The potential harms of smoking tobacco are highly studied and recorded, but the same isn’t true of smoking cannabis. Despite the differences between smoking commercial tobacco and lighting a joint of regulated cannabis flower, people lump all smokers together. However, without extensive research on the pulmonary impact of cannabis combustion, most consumers err on the side of caution.
This study aimed to monitor how cannabis consumption impacts the development of chronic obstructive pulmonary disease (COPD). To do this, researchers sought out patients diagnosed with or at high risk for COPD, excluding patients with asthma. Participants fell into three categories: those who used to smoke cannabis, those who still do, and patients who had never consumed.
Then the team split the cohort to reflect lifetime cannabis history, or “joint-years,” to mark lifetime experience with the plant. The study calculated the number of joints smoked per day by the years of regular cannabis use and dubbed the resulting number as joint-years.

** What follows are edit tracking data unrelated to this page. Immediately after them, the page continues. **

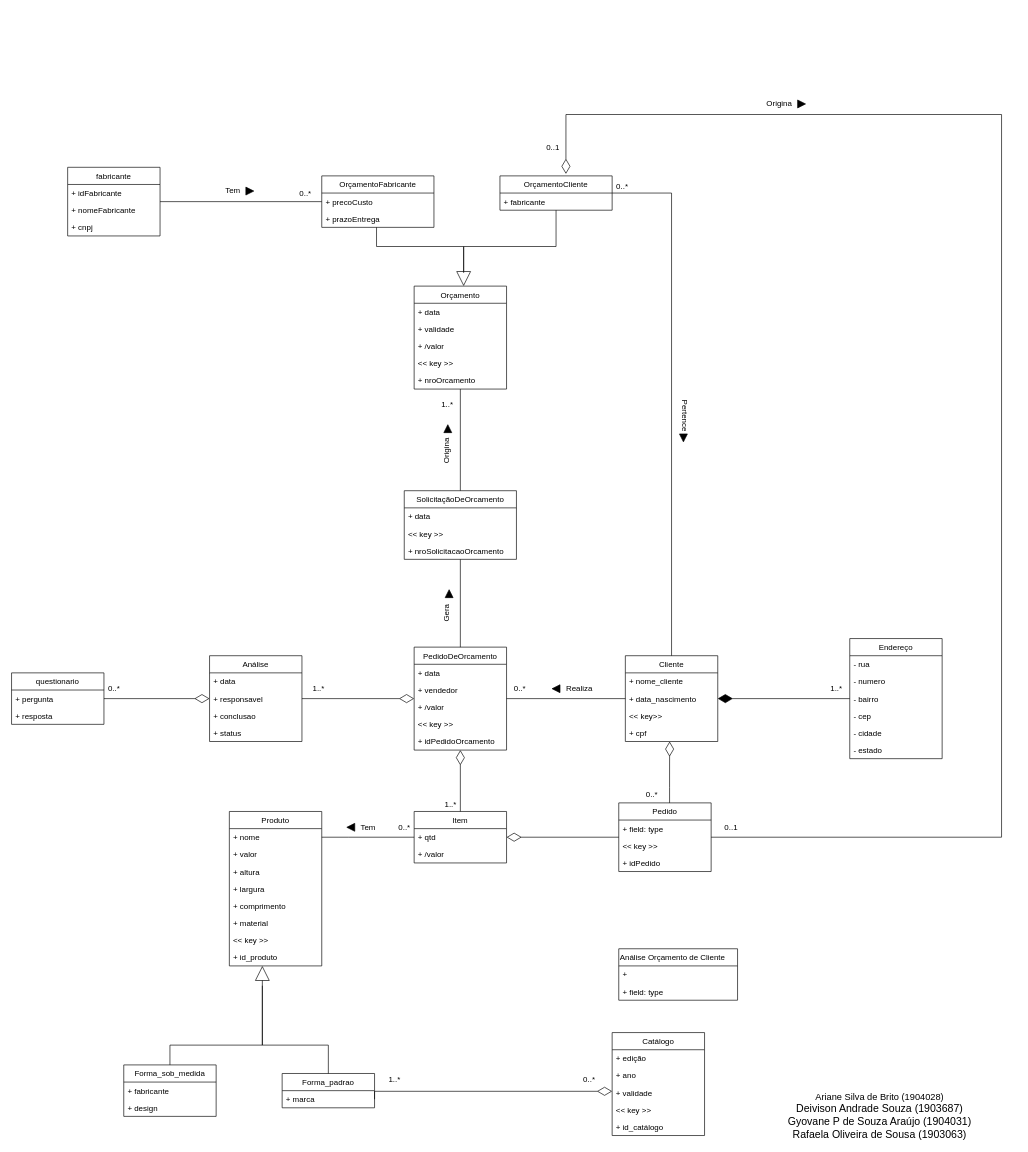
Above: Documentation/20 - Modelo Conceitual de Negócio (Um para cada Nó Operacional).drawio in Systematicos/FindingApp (draw.io), before the change. Source tidied: cells renumbered, new cells numbered last; positions are measured from the earlier drawing's top-left corner, leaving out a move shared by most shapes. Both pictures are drawn from the tidied source at 66%, with x=0, y=0 at pixel (11, 81).
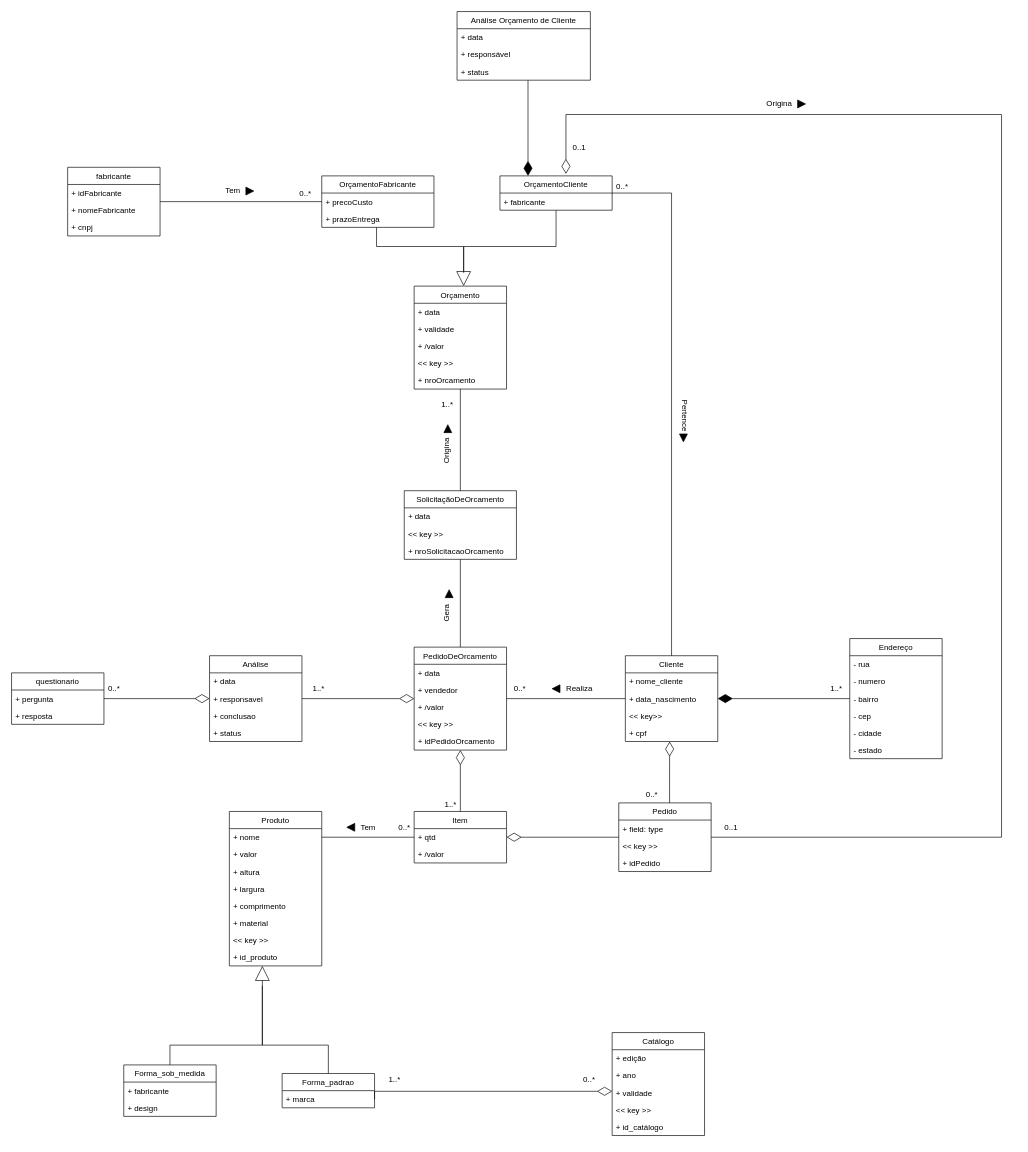
Above is the later version.

The change refers to these unchanged cells:
```xml
<mxCell id="73" value="OrçamentoCliente" style="swimlane;fontStyle=0;horizontal=1;startSize=26;fillColor=none;" parent="1" vertex="1">
  <mxGeometry x="740" y="143" width="170" height="52" as="geometry" />
</mxCell>
```

What changed in the source:
```diff
@@
-    <mxCell id="111" value="Análise Orçamento de Cliente" style="swimlane;fontStyle=0;horizontal=1;startSize=26;fillColor=none;align=left;" parent="1" vertex="1">
-      <mxGeometry x="920" y="1314" width="180" height="78" as="geometry" />
-    </mxCell>
-    <mxCell id="112" value="+ " style="text;strokeColor=none;fillColor=none;align=left;verticalAlign=top;spacingLeft=4;spacingRight=4;overflow=hidden;" parent="111" vertex="1">
-      <mxGeometry y="26" width="180" height="26" as="geometry" />
-    </mxCell>
-    <mxCell id="113" value="+ field: type" style="text;strokeColor=none;fillColor=none;align=left;verticalAlign=top;spacingLeft=4;spacingRight=4;overflow=hidden;" parent="111" vertex="1">
-      <mxGeometry y="52" width="180" height="26" as="geometry" />
-    </mxCell>
@@
     <mxCell id="125" value="0..1" style="text;html=1;align=center;verticalAlign=middle;" parent="1" vertex="1">
-      <mxGeometry x="800" y="90" width="40" height="20" as="geometry" />
+      <mxGeometry x="840" y="90" width="40" height="20" as="geometry" />
     </mxCell>
@@
-    <mxCell id="130" value="&lt;div&gt;&lt;font style=&quot;font-size: 14px&quot;&gt;Ariane Silva de Brito (1904028)&lt;/font&gt;&lt;/div&gt;&lt;div&gt;&lt;font size=&quot;3&quot;&gt;Deivison Andrade Souza (1903687)&lt;/font&gt;&lt;/div&gt;&lt;div&gt;&lt;font size=&quot;3&quot;&gt;Gyovane P de Souza Araújo (1904031)&lt;/font&gt;&lt;/div&gt;&lt;div&gt;&lt;font size=&quot;3&quot;&gt;Rafaela Oliveira de Sousa (1903063)&lt;/font&gt;&lt;/div&gt;" style="text;html=1;align=center;verticalAlign=middle;" parent="1" vertex="1">
-      <mxGeometry x="1170" y="1537" width="290" height="60" as="geometry" />
-    </mxCell>
+    <mxCell id="131" style="edgeStyle=orthogonalEdgeStyle;rounded=0;jettySize=auto;html=1;entryX=0.25;entryY=0;entryDx=0;entryDy=0;endArrow=diamondThin;endFill=1;endSize=20;startArrow=none;startFill=0;startSize=20;" parent="1" edge="1" source="111" target="73">
+      <mxGeometry relative="1" as="geometry">
+        <Array as="points">
+          <mxPoint x="783" y="85" />
+        </Array>
+      </mxGeometry>
+    </mxCell>
+    <mxCell id="111" value="Análise Orçamento de Cliente" style="swimlane;fontStyle=0;horizontal=1;startSize=26;fillColor=none;" parent="1" vertex="1">
+      <mxGeometry x="675" y="-106" width="202" height="104" as="geometry" />
+    </mxCell>
+    <mxCell id="132" value="+ data" style="text;strokeColor=none;fillColor=none;align=left;verticalAlign=top;spacingLeft=4;spacingRight=4;overflow=hidden;" parent="111" vertex="1">
+      <mxGeometry y="26" width="202" height="26" as="geometry" />
+    </mxCell>
+    <mxCell id="133" value="+ responsável " style="text;strokeColor=none;fillColor=none;align=left;verticalAlign=top;spacingLeft=4;spacingRight=4;overflow=hidden;" parent="111" vertex="1">
+      <mxGeometry y="52" width="202" height="26" as="geometry" />
+    </mxCell>
+    <mxCell id="134" value="+ status" style="text;strokeColor=none;fillColor=none;align=left;verticalAlign=top;spacingLeft=4;spacingRight=4;overflow=hidden;" parent="111" vertex="1">
+      <mxGeometry y="78" width="202" height="26" as="geometry" />
+    </mxCell>
```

A bowl of cannabis packed in a bong or pipe was considered one joint for the equation. After calculating their age in joints, the study divided participants into four sets of joint-years ranging from zero to 20+.
RELATED: Is it Safe to be Near Someone Vaping? What Fog Machines Taught Us About Secondhand Vape Exposure
Researchers collected a variety of data to ascertain how cannabis smoking impacted pulmonary health, including St. George’s Respiratory Questionnaire (SGRQ), the modified Medical Research Council (mMRC) scale, COPD Assessment Test (CAT), and inflamed COPD symptoms.
In addition, doctors measure the forced expiratory volume (FEV), or how much air someone can exhale at once. Data from quarterly follow-up visits over four or more years were then collected and analyzed.
To understand whether cannabis use would impact the development of COPD in tobacco-smoking participants, researchers measured the time to develop airflow obstruction using FEV percentages.
The study revealed that cannabis consumption had no statistically relevant effect on the development of COPD in tobacco smokers. Current cannabis smokers did show a higher propensity to develop a cough compared to former consumers and those who abstain altogether.
This study shows no correlation to the exacerbation of COPD in at-risk or diagnosed patients who smoke tobacco. This pre-proof study adds to past research covering the pulmonary impact of cannabis smoking among patients that did not smoke tobacco.
Though results are promising, there were study limitations worth recognizing. First, the sample size was “relatively small” with a short follow-up duration. As such, investigators consider the findings exploratory, hoping they will inspire more research.
Additionally, marijuana use is highly subjective. The amount of smoke delivered by the numerous methods of cannabis consumption varies widely. Consumption was also self-reported, which leaves room for error.
While all smoking carries pulmonary health risks, these findings show that cannabis has a less damaging effect on the lungs than tobacco smoke. With a lack of research on the topic, this study is welcome, but try not to pass the joint to granny on the oxygen tank. Vaporizers and edibles remain the ideal option for people with compromised lungs.